Racial Economic Equality

African-Americans, both rich and poor, were wildly pessimistic about racial economic equality in the past. (Photo by Jose Louis Pelaez Inc./Getty Images)

Wealthy white Americans grossly overestimate progress toward racial economic equality despite clear evidence of persistent gaps between Black and white U.S. workers when it comes to wealth and annual income, a new Yale University study revealed.

The study, published in the Proceedings of the National Academy of the Sciences Monday, Sept. 18, comes just a week after census data showed that African-Americans are the only group still earning less than they did in 2000, The Washington Post reported. The numbers indicated that the average Black household made just 60 percent of what white households made and less than half of what Asian households made.

Moreover, data cited by Yale researchers revealed that for every $100 earned by a white household, Black households make little more than $5. That gap is just as wide as it was 50 years ago.

Despite this evidence, many Americans, even well-to-do Black Americans, remain unaware of the stark economic inequality between the races. Researchers said these misperceptions are largely driven by a tendency to want to see improved economic equality today rather than looking at what government-backed statistics actually show.

“Our findings suggest that Americans tend to be too optimistic about the scope of racial progress in the U.S., specifically in the domain of economic outcomes,” said Jennifer A. Richeson, a professor of psychology at Yale and co-author of the new study. “Unfounded optimism of this sort is likely to hinder efforts to reduce racial economic inequality, or even discover its causes.”

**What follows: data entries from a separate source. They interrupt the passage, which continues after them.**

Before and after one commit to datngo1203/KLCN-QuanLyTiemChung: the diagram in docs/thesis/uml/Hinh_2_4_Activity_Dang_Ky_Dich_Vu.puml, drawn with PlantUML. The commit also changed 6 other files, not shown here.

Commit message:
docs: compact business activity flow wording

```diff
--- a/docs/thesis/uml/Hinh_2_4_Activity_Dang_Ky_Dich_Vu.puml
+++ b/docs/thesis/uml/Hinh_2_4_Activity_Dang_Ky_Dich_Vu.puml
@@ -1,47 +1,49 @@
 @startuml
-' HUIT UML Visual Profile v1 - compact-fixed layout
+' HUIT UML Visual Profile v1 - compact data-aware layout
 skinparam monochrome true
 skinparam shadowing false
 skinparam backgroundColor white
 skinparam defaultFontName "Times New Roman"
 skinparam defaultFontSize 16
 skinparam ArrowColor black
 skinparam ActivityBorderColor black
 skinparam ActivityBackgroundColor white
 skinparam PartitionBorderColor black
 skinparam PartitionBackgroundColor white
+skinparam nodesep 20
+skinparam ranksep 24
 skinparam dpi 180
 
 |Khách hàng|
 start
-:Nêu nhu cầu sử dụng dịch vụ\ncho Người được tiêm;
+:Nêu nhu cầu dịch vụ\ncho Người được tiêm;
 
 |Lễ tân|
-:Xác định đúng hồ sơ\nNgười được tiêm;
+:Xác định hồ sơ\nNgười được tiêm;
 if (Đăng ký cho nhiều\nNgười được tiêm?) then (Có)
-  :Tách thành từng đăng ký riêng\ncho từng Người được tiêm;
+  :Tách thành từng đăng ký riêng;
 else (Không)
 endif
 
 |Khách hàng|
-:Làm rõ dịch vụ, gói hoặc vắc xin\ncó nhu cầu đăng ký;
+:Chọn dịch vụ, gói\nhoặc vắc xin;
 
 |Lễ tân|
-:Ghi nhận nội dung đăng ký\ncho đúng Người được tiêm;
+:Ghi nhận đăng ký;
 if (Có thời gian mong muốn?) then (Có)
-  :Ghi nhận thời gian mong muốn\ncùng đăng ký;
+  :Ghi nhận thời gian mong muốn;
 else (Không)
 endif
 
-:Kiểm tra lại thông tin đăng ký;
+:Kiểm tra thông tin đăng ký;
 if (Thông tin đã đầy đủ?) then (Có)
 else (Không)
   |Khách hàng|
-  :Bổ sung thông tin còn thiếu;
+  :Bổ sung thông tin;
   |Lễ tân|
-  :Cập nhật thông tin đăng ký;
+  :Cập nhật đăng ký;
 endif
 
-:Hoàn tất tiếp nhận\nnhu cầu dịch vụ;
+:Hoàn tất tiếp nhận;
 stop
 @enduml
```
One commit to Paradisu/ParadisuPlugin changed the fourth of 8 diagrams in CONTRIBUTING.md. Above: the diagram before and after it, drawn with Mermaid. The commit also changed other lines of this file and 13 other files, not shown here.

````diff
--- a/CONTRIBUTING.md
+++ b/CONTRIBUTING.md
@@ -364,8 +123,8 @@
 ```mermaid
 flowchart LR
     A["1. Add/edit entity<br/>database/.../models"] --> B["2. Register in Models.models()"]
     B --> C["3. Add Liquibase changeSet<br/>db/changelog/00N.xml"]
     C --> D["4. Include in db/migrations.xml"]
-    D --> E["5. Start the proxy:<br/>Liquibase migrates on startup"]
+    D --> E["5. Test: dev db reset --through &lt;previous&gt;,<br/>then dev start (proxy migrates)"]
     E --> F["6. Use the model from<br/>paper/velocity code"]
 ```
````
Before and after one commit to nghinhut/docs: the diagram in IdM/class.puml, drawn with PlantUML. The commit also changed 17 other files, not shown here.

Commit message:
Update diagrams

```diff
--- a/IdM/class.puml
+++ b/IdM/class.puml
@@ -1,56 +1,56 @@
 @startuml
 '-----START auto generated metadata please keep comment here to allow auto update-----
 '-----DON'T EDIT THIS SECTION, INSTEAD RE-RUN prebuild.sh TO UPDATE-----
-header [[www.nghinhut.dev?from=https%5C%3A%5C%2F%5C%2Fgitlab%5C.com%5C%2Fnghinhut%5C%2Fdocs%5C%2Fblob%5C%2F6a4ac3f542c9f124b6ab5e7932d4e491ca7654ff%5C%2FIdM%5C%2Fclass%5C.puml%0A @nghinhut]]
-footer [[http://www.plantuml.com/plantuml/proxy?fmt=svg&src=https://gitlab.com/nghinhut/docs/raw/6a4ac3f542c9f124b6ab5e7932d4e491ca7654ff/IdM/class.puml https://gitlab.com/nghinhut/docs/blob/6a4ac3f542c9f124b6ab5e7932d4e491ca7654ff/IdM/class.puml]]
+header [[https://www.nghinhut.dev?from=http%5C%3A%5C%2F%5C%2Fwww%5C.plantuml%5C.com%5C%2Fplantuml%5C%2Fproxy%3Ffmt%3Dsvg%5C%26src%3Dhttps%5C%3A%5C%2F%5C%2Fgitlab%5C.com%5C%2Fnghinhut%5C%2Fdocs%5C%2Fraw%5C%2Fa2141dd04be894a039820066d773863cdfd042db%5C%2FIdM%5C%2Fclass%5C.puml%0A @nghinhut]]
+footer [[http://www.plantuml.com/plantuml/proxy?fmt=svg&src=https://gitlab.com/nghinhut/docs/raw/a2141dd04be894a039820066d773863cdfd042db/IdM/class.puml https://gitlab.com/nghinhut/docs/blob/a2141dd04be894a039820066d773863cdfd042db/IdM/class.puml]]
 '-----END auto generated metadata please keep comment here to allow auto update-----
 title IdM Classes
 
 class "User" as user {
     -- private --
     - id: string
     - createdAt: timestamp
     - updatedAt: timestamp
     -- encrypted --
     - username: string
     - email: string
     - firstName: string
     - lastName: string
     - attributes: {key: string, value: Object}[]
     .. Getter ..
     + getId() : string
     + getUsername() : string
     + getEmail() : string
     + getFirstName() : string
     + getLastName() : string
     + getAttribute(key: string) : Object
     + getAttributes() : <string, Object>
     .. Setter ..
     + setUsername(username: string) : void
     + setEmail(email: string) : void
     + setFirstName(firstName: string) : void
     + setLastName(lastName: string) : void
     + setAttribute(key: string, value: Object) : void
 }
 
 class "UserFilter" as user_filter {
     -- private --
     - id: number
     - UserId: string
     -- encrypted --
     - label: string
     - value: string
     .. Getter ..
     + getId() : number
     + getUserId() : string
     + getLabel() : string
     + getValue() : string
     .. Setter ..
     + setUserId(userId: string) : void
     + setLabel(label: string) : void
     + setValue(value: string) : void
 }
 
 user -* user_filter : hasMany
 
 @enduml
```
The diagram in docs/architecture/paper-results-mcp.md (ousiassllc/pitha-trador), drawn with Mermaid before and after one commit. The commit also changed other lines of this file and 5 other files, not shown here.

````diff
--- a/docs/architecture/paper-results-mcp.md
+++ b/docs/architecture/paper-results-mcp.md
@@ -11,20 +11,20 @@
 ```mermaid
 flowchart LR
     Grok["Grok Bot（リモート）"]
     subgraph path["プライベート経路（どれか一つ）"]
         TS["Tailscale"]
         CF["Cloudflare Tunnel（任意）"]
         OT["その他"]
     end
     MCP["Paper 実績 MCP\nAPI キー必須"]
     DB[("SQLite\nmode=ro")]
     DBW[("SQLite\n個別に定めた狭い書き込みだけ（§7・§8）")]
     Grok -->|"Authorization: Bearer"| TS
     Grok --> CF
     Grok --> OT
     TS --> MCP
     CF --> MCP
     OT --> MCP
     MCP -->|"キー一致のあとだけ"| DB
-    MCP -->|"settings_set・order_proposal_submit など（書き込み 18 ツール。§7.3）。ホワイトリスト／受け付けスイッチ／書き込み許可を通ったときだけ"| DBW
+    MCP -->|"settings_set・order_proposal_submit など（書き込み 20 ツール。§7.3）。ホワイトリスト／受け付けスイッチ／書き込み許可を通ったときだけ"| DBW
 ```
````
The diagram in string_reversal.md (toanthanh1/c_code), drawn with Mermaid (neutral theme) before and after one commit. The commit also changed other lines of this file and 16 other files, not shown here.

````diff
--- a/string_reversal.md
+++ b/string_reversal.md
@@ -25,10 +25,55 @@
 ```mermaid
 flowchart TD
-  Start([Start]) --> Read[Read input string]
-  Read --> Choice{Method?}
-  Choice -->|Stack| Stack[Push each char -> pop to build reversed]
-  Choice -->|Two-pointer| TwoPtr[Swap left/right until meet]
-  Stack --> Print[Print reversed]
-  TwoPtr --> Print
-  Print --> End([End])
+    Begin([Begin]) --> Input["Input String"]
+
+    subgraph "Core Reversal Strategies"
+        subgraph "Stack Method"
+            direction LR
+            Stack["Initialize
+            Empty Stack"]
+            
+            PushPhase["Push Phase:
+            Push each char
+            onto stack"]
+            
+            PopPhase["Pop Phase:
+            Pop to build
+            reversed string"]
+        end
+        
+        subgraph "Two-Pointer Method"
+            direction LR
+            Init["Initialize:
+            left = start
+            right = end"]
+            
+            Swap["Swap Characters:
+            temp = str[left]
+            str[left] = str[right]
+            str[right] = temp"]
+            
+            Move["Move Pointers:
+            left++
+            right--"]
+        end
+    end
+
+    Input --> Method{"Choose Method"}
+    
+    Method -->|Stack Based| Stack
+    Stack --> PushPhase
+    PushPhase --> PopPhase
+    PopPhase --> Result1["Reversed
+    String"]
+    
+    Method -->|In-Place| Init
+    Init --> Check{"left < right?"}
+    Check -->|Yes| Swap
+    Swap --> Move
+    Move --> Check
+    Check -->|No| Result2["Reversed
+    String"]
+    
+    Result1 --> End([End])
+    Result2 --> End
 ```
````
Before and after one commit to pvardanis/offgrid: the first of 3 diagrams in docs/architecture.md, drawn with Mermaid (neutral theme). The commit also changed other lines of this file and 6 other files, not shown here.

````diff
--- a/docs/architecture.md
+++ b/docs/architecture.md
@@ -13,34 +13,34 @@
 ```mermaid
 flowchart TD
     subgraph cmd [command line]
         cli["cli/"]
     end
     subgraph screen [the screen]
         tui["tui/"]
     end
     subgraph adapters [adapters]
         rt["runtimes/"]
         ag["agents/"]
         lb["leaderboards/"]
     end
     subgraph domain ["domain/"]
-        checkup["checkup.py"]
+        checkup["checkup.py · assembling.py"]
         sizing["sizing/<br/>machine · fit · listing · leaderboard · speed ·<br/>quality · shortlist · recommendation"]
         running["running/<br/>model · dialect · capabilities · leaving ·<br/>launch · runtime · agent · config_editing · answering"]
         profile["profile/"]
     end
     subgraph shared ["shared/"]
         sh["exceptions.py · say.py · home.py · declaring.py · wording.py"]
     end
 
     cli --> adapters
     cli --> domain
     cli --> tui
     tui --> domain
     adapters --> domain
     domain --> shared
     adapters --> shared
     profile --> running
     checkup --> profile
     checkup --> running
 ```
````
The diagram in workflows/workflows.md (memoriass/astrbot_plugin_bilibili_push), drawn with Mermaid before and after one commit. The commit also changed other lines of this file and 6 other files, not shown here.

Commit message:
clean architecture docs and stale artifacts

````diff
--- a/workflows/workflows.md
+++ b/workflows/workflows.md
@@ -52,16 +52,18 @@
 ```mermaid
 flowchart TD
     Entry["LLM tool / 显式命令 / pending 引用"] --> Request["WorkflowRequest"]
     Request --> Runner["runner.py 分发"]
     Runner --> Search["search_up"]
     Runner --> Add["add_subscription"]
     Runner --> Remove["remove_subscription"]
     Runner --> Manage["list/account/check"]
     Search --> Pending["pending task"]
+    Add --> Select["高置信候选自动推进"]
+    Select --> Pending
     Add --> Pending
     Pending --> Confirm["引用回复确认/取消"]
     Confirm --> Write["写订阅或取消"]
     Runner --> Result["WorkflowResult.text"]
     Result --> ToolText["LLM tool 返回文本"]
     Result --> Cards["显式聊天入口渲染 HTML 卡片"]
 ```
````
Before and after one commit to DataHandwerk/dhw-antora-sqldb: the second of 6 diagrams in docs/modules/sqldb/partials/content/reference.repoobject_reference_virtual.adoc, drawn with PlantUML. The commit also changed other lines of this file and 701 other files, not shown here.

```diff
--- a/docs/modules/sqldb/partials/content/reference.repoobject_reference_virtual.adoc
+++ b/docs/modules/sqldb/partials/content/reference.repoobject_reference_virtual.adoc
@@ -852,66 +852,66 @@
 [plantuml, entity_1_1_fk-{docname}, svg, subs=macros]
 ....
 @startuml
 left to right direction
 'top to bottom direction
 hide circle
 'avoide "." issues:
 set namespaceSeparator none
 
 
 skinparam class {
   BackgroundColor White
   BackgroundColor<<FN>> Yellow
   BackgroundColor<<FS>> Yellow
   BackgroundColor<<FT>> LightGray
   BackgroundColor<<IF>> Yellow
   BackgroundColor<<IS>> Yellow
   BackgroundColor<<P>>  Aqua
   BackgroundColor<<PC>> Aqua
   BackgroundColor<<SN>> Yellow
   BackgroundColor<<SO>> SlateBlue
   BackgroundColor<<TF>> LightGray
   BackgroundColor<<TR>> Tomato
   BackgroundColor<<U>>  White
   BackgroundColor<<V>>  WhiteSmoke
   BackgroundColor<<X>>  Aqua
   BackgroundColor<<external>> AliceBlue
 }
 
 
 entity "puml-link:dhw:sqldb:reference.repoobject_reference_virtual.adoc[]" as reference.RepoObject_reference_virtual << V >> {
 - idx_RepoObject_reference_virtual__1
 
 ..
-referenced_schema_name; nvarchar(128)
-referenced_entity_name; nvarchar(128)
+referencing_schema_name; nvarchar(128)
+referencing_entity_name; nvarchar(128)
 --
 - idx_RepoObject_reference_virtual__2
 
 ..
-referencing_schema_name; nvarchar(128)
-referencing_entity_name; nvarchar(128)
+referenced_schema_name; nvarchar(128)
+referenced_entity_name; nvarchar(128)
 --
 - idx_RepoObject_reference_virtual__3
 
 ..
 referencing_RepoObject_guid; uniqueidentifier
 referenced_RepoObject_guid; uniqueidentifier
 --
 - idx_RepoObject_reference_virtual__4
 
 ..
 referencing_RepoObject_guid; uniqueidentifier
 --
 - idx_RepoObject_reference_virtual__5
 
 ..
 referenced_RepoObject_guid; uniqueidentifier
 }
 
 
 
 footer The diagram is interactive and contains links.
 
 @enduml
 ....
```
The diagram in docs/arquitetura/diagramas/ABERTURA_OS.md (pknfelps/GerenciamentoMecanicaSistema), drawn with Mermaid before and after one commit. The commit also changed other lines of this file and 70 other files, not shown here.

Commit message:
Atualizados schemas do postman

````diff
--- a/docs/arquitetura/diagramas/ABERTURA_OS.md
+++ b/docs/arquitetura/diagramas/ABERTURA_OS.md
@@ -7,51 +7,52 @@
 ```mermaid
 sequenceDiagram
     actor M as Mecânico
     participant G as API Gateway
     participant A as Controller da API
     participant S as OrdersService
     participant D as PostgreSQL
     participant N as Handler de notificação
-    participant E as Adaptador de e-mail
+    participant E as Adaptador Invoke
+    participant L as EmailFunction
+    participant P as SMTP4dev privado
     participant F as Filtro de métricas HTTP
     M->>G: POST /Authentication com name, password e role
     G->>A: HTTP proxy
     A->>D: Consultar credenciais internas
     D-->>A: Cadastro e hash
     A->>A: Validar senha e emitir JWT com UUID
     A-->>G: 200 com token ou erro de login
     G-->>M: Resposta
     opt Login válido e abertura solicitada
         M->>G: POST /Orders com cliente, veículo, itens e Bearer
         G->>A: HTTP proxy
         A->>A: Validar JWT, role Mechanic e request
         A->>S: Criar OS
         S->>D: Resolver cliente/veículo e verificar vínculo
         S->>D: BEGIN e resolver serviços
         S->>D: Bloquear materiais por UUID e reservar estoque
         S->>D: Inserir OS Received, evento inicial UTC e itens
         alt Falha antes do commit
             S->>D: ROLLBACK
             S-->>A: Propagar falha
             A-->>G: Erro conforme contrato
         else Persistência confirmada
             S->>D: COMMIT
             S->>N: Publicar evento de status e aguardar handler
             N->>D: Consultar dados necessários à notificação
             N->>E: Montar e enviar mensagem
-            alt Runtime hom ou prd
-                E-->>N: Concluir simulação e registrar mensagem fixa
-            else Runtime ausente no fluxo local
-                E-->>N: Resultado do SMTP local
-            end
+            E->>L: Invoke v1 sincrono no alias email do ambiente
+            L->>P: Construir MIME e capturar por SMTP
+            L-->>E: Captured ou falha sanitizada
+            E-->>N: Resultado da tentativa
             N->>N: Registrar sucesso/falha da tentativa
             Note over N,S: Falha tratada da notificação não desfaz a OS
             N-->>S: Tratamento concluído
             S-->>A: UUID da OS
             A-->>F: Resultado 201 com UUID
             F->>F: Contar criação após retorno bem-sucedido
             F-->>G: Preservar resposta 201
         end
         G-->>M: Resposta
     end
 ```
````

“People will not attempt to solve problems that they are either unaware of or believe do not exist,” Richeson added.

Across four studies, Black and white Americans from various socioeconomic backgrounds were asked to give their estimates on the degree of racial equality today, and years past based on economic indicators such as hourly wages of college grads, the hourly wages of high school grads, household wealth, household income and job-provided health benefits, according to Yale News. Researchers then weighed participant perceptions against federal data and found that average estimates exceeded reality by about 25 percent.

“Everybody across our study sees progress, no matter their income and race,” said Michael Kraus, a social psychologist at the Yale School of Management who also contributed to the study. “They think the gaps that have existed in the past are naturally closing.”

Unsurprisingly, rich white Americans were more likely to overestimate racial economic equality than both low-income white Americans and Black Americans across all income levels, according to the report. Low-income whites were also the most accurate in their estimates of racial economic inequality in the past while Blacks, both rich and poor, were overly pessimistic about past racial economic equality.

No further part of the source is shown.